# [Task to complete]
Tell me how many lines in the entries below contain the word "Imóveis"; reply with the number and nothing else.

# [Records to process]
**********

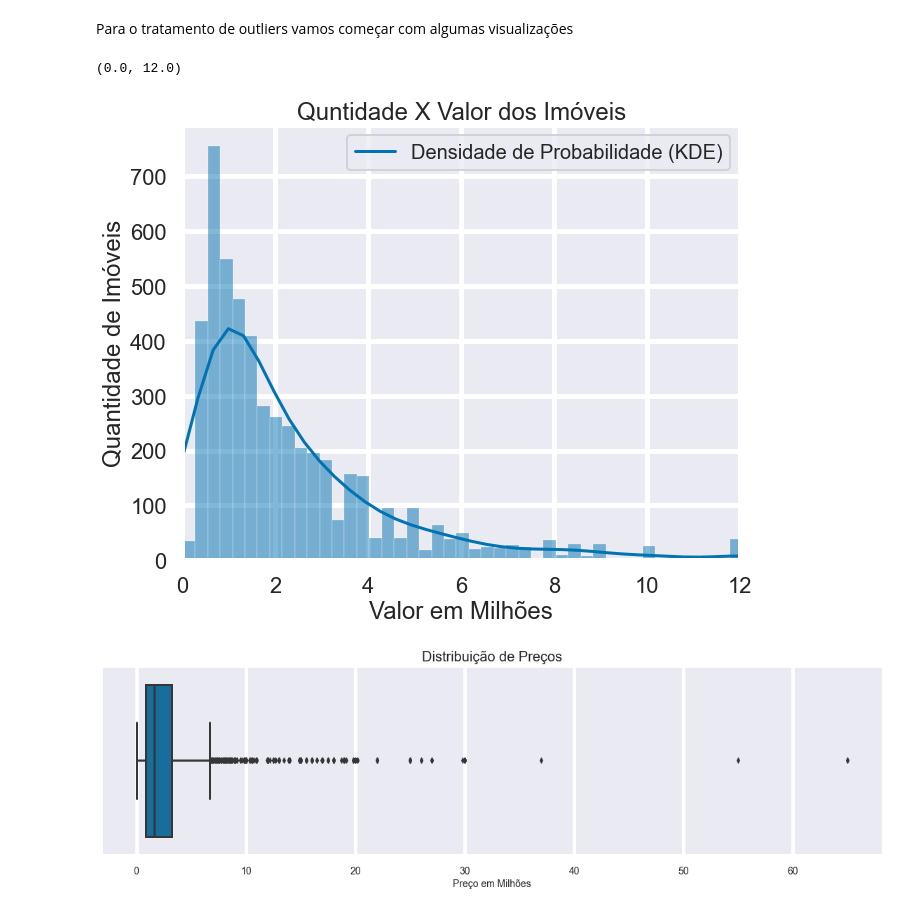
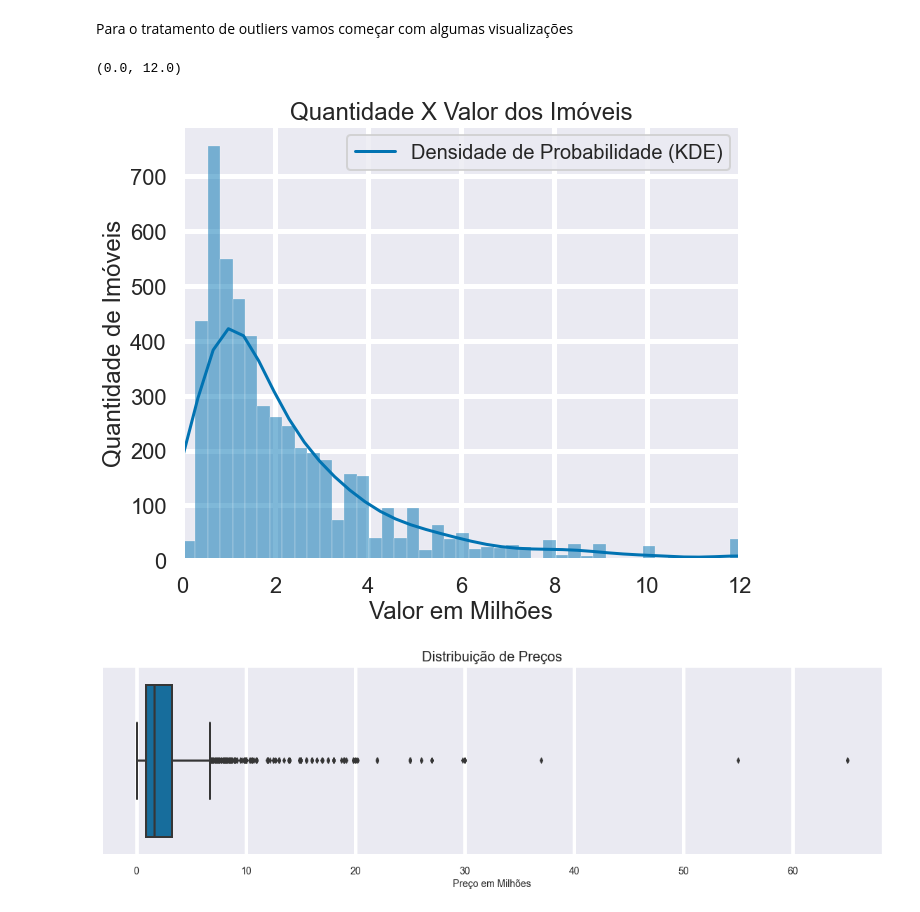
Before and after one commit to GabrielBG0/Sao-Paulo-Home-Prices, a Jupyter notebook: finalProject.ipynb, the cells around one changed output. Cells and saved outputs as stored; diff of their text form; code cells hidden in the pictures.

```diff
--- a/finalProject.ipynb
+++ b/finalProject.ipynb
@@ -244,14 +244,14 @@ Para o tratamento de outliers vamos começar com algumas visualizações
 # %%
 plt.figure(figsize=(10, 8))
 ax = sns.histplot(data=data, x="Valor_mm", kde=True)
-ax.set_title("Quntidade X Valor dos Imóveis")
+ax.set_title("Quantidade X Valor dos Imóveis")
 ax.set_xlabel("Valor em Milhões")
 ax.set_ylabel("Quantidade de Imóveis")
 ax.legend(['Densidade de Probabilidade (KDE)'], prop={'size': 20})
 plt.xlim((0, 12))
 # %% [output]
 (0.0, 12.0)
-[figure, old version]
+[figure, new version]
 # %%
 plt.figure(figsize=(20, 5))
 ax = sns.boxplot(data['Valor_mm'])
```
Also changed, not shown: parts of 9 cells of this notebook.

**********

# [Solution to the problem]
3